Article 4 of 10 in the series: What the Top 50 Games do with In App Purchasing that the Rest of Us Don’t
By Mike Hines (@MikeFHines)
In the previous article in this series, we finished looking at what being in the top 50 looks like from a raw data point of view. In this article, we start to look at how the top 50 got these results, beginning with why the top 50 care so much about the small number of users still with a game after 7 days.
If you were under the impression that day 7 was a big cutoff for customers and apps, you are partially correct. After 7 days, about 80% of the customers who installed your app will not launch it again. But the 20% of customers that remain can mean a great deal to you. The graph above is how purchases break down by hour.
The first day of sales is a pretty big spike! Obviously the first day is really important to you; you’ll get about 18% of your revenue from that first day. But what I want you to take away from this graph is the 82% of the revenue that’s left. This graph has a long tail, and while it doesn’t go out for 30 days, the pattern continues even well beyond 30 days. So let’s go ahead and take a look at seven days. Seven days is 168 hours, and it’s true that by seven days you may have lost about 80% of all of your active users. Buy you should know that after seven days, you still have 74% of your potential revenue on the table. After 30 days, there is still 54% of your potential revenue left on the table. That’s what a long tail means, so please a lot to pay attention to the users to stay with you after seven days, and stay with you after 30 days.
One of the reasons that taking care of the long tail is such a big deal is because the average price a customer is willing to pay for an in-app item goes up significantly over time. If you were wondering how the top 50 were able to increase the prices paid for their IAP items? They are offering a different array of items with more expensive selection to users who’ve been there longer. Once an average customer has been using an app for 30 days, they will typically purchase items that are 60% more expensive than they did when a day one customer. The top 50 app developers get this, and you would do well to take a closer look at this as well. If your apps are offering the same in app purchase items to your customers at day 30 that you did at day zero, you may be leaving some money on the table and leaving your best customers unsatisfied by not filling needs they have in your app.

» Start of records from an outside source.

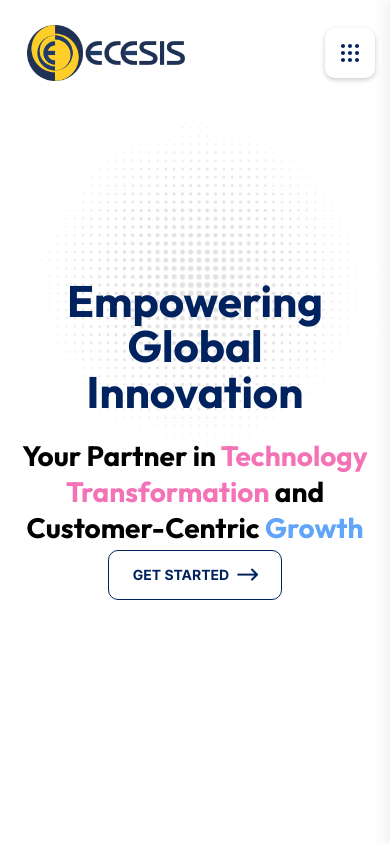
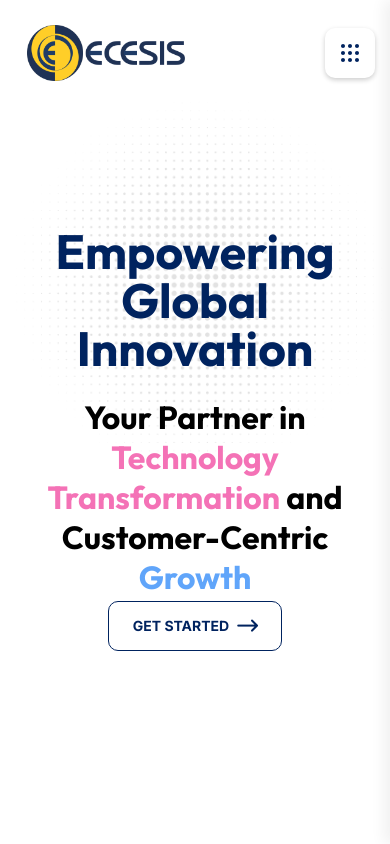
Before and after one commit to Sidharth9021/ecesistech, a Next.js app: page / in a window 390 px wide. Shown: the top 844 px of the page. Built offline with nearby package versions, Linux system fonts and the light colour scheme.

Commit message:
fixed some alignment and issues

```diff
--- a/components/sections/Banner2.js
+++ b/components/sections/Banner2.js
@@ -18,12 +18,12 @@ export default function Banner2() {
     }, []);
 
     const hstyle = {
-        fontSize: isMobile ? '44px' : '48px',
-        lineHeight: isMobile ? '2.85rem': '3.05rem'
+        fontSize: isMobile ? '48px' : '48px',
+        lineHeight: isMobile ? '3.05rem': '3.05rem'
     }
     const tstyle = {
-        fontSize: isMobile ? '28px' : '32px',
-        lineHeight: isMobile ? '2.25rem': '2.5rem'
+        fontSize: isMobile ? '32px' : '32px',
+        lineHeight: isMobile ? '2.5rem': '2.5rem'
     }
     return (
         <>
@@ -34,8 +34,8 @@ export default function Banner2() {
                     <div className="row">
                         <div className={`col-lg-8 ${isMobile ? "mt-10" : ""}`}>
                             <div className="banner__content-two mb-24">
-                                <h2 className={` font-bold mb-6`}  data-aos="fade-up" data-aos-delay={100} style={hstyle}>Empowering Global Innovation</h2>
-                                <h3 className={`  text-black col-lg-10`} data-aos="fade-up" data-aos-delay={200} style={tstyle}>Your Partner in <span className="text-pink-400">Technology Transformation </span> and Customer-Centric <span className='text-blue-400'>Growth</span></h3>
+                                <h2 className={`font-bold mb-6`}  data-aos="fade-up" data-aos-delay={100} style={hstyle}>Empowering Global Innovation</h2>
+                                <h3 className={`text-black col-lg-10`} data-aos="fade-up" data-aos-delay={200} style={tstyle}>Your Partner in <span className="text-pink-400">Technology Transformation </span> and Customer-Centric <span className='text-blue-400'>Growth</span></h3>
                                 <div>
                                     <Link href="#" className="btn border-btn mt-1" data-aos="fade-up" data-aos-delay={200}>Get Started</Link>
                                 </div>
```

In the next article in the series, we’ll look at some of the stats that the top 50 app developers know that help them make smart decisions when building and promoting their app and in-app purchase items.